We end off this series in Leviticus with a pretty heavy study. Most, if not all of us would find this a difficult text to read. What is so hard about this text? What would you do if you read this in your QT? Perhaps this passage has confusing practices and conversations. Perhaps it really feels like a different God is present in this text. Perhaps we want to find out why things happen and the reasons for the event, but Scripture is silent here. Whatever your questions may be, remember the words of Rom 15:4-6, that Scripture is given for our instruction and encouragement, so that through endurance, we may have hope. Scripture does not really tell us all that we want to know, and it is for us to work through and pray through. Scripture is not like our encyclopedia of ready answers. Most importantly in our Bible studies and personal devotion, the aim is not to come up with clever explanations of obscure parts of the Bible, but to meet the living God. We know that He speaks through His Word, and though we may not always understand, we know that we must.
Leviticus 9 begins with the words ‘on the eighth day’. This is a continuation of the previous chapter, which ended off with the command for Aaron and the priests to be confined for seven days (Lev 8:33).
Leviticus 1-7 consisted of detailed instructions for the various offerings. Leviticus was written to show the Israelites, and us, what it takes for a holy God to dwell amongst sinful people. In today's study, we'll look at the setting aside of the priests, who were so important to the system. We're moving a bit away from the intricacies of the system, to focus on the people that God has set aside to serve Him.
So far, we've been looking at the 5 offerings in some depth. But to be honest, Leviticus is a tough book for many of us. What does knowing what to do with animals, sprinkling blood all over the place mean for us modern people? It all seems foreign and outdated. Today's passage takes us back to these 5 offerings again, and in doing so, perhaps we learn something about our worship, God's providence, and fellowship with Him.
Today we will consider the 5th and final offering – the guilt offering or the ‘reparation’ offering.
Today, we'll consider the next offering -- the sin offering. But before we do so, and before we can fully understand the need for such an offering, it is important for us to understand the nature of sin, and why it is a problem for us all (and may actually be an even bigger problem than we initially thought).
After the burnt offering, and the grain offering, we move on to the third offering in Leviticus 3 -- the peace offering.
Last week we studied the burnt offering, the first of the 5 offerings. Today, we continue with the instructions for the grain offering, or the minhah.
Today we look at the first of the five offerings: the common burnt offering.
To understand Leviticus properly, we need to understand the God who gave Leviticus, and the God of Leviticus.
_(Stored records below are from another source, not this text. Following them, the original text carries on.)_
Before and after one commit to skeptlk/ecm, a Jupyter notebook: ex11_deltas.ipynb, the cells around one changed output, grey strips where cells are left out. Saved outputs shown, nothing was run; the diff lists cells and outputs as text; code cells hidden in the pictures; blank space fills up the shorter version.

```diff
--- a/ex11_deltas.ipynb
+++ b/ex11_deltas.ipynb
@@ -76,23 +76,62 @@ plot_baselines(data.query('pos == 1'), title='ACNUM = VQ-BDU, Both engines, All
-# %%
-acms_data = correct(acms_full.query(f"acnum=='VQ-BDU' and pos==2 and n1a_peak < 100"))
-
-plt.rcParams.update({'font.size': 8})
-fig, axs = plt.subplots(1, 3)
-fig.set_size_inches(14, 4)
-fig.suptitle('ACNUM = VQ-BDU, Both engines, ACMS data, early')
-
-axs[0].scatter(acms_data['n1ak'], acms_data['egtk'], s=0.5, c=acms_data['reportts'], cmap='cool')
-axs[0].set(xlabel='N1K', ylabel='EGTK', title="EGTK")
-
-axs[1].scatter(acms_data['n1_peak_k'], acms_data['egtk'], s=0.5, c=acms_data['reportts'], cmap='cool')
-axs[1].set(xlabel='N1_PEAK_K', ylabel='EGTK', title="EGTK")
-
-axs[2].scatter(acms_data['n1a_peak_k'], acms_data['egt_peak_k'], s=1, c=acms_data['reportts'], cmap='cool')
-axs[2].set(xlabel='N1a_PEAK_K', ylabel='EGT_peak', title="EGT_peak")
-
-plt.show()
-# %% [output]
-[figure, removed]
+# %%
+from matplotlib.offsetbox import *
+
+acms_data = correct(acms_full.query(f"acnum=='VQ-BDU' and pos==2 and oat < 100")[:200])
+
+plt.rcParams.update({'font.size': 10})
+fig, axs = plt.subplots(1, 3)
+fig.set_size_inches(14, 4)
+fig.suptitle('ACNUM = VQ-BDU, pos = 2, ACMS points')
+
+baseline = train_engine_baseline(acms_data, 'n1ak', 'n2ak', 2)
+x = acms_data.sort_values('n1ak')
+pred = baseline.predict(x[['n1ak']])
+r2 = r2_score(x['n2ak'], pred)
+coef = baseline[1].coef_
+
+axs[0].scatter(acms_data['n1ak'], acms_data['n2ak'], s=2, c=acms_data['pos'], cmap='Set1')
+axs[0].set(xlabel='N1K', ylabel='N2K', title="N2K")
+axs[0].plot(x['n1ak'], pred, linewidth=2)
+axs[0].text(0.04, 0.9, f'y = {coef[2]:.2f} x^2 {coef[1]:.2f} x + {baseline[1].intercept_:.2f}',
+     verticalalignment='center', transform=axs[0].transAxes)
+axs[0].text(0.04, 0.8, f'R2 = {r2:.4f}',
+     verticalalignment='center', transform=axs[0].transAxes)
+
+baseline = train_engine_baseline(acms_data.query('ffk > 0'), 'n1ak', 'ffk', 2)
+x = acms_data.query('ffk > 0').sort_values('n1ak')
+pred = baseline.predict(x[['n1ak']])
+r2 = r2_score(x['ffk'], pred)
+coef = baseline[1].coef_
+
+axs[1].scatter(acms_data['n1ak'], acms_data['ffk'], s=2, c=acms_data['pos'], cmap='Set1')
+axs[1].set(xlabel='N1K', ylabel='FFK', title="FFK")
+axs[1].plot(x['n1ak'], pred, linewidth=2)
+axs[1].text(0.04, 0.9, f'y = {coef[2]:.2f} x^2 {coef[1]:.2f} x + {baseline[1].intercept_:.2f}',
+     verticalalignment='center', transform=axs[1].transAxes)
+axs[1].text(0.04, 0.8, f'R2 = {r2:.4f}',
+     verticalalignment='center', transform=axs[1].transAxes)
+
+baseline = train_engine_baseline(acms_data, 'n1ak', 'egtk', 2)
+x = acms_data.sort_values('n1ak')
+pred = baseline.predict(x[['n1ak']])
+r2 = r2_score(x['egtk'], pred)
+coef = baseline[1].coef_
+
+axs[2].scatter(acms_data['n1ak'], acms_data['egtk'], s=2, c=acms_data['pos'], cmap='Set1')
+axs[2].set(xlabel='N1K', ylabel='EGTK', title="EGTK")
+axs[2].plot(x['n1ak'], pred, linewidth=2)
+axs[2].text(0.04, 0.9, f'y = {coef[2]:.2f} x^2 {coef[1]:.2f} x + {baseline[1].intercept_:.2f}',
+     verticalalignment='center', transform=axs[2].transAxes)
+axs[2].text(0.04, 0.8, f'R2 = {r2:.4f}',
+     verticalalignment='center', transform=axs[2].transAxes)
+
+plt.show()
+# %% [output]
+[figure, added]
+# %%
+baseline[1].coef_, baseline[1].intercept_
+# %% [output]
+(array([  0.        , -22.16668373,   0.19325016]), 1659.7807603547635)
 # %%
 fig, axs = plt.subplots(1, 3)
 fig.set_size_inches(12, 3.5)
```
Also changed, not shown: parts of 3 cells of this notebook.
Leviticus is basically about God coming down to live among us, but we are presented with a problem because of who God is, and because of who we are. The God of the Bible is a specific being. And this God describes human beings in a very specific way too. The theology and anthropology of the Bible is very unique. Leviticus is all about how we try and deal with the problem, but continues to hint that the answer is not in us, but really in Christ. And the God of Leviticus, of all the ceremonies and slaying and fire, is the God of Christmas.
We begin our series in Leviticus, not with the book proper, but we're taking time to understand the context and purpose of this book. Leviticus is not an easy book to understand, but if we believe in 2 Tim 3:16, we know that the book of Leviticus is God-breathed and useful!